The executive boards of the United Steelworkers of America and the Paper, Allied-Industrial, Chemical and Energy Workers International Union voted unanimously for the merger, the unions announced Jan. 11. The new union will be called the United Steel, Paper and Forestry, Rubber, Manufacturing, Energy, Allied-Industrial and Service Workers International Union.
USWA and PACE members will vote on the merger at concurrent Las Vegas conventions in April.
The combined union will oversee 850,000 active members—about 575,000 from the Pittsburgh-based Steelworkers and 275,000 from Nashville, Tenn.-based PACE—in more than 8,000 bargaining units in the U.S., Canada and the Caribbean region. Active and retiree membership will total more than 1.25 million.
The new union will be the dominant labor organization in North America within the tire and rubber, metals, paper and forestry products, mining, glass, chemicals, energy and other basic resource industries, according to PACE and the USWA. It also will have a strong presence in equipment and machinery, stone, clay and concrete, transportation, utilities and the service sector.

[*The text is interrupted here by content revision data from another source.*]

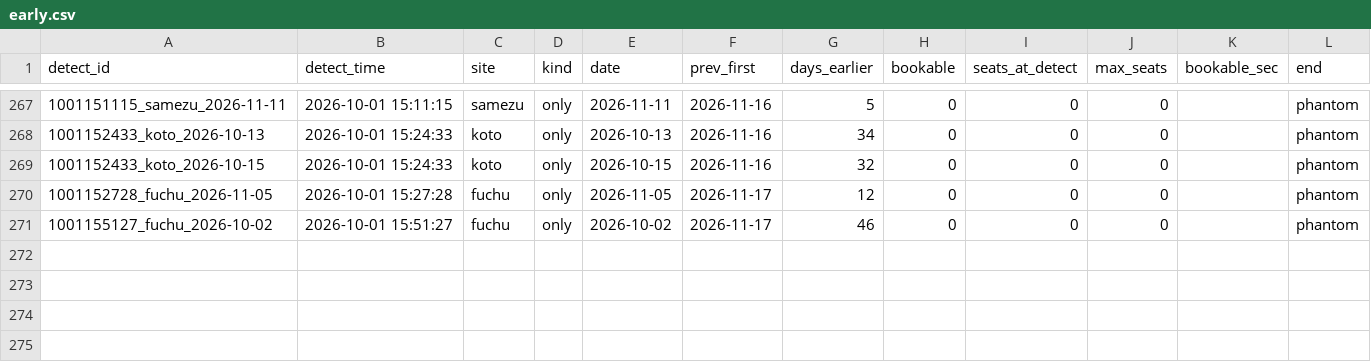
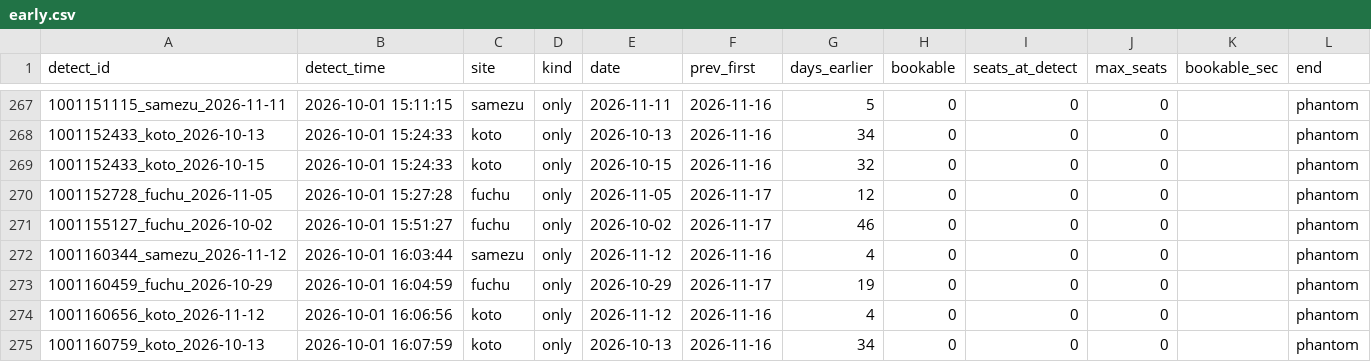
Before and after one commit to Juno264/menkyo-watch, a CSV file: data/early.csv, drawn as a sheet; only a part is shown, gaps mark what is left out; the diff names each change by its address in the sheet, - before the commit and + after, or states it on an @@ line.

```diff
--- a/data/early.csv
+++ b/data/early.csv
+row 272: 1001160344_samezu_2026-11-12 | 2026-10-01 16:03:44 | samezu | only | 2026-11-12 | 2026-11-16 | 4 | 0 | 0 | 0 |  | phantom
+row 273: 1001160459_fuchu_2026-10-29 | 2026-10-01 16:04:59 | fuchu | only | 2026-10-29 | 2026-11-17 | 19 | 0 | 0 | 0 |  | phantom
+row 274: 1001160656_koto_2026-11-12 | 2026-10-01 16:06:56 | koto | only | 2026-11-12 | 2026-11-16 | 4 | 0 | 0 | 0 |  | phantom
+row 275: 1001160759_koto_2026-10-13 | 2026-10-01 16:07:59 | koto | only | 2026-10-13 | 2026-11-16 | 34 | 0 | 0 | 0 |  | phantom
```
Also changed, not shown: data/cache.csv, data/events.csv, 3 other files.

"By joining forces with the USWA, PACE members will have greater bargaining power, because this merger creates a larger union presence in our core industries and gives us more leverage at the bargaining table," said PACE President Boyd Young.
"Once merged, our union will immediately be a major presence in North America´s core industrial sectors and that strength of diversity will both protect and promote our bargaining agendas."
The Steelworkers have a $150 million defense fund and a $30 million organizing budget, resources to which PACE will have access, Young said.
USWA President Leo W. Gerard will be the merged union´s president, while Young will be executive vice president, a USWA spokesman said. Gerard said the two unions "share a commitment to innovative bargaining strategies that protect our members in many ways, while maintaining and building the productive capacities of the companies they work in."
Headquarters in both Pittsburgh and Nashville will remain open, but the Nashville site tentatively is scheduled to close in 10 years, a PACE spokeswoman said.
Each union´s executive board also will be combined into a larger board, the USWA spokesman said. The new organization probably will keep the USWA´s 12-district arrangement, but add a 13th district encompassing Texas, Oklahoma, Arkansas and Louisiana, where many PACE locals are based, he said.
The two organizations have been working on a merger for about a year. They formed a strategic alliance in March 2004 to help work on elections and legislative activity, and also share resources for rank-and-file-centered activities and programs, the PACE spokeswoman said.
As a result, PACE adopted the Steelworkers´ Rapid Response political and educational action program and the USWA implemented PACE´s Emergency Response safety program.
Both unions´ histories are based on mergers similar to this one. The USWA was formed in 1936 by the joining of the Amalgamated Association of Iron, Steel and Tin Workers and the Steel Workers Organizing Committee. The Steelworkers union has been a participant in nine additional mergers, including the 1995 partnering with the Akron-based United Rubber Workers.
About 90,000 new members, primarily rubber-industry production workers, joined the USWA via that merger. The USWA´s Rubber/Plastics Industry Conference, mainly made up of the former URW locals, now has about 70,000 members, the union said.
PACE was created when the United Paperworkers International Union and the Oil, Chemical & Atomic Workers International Union joined forces in 1999.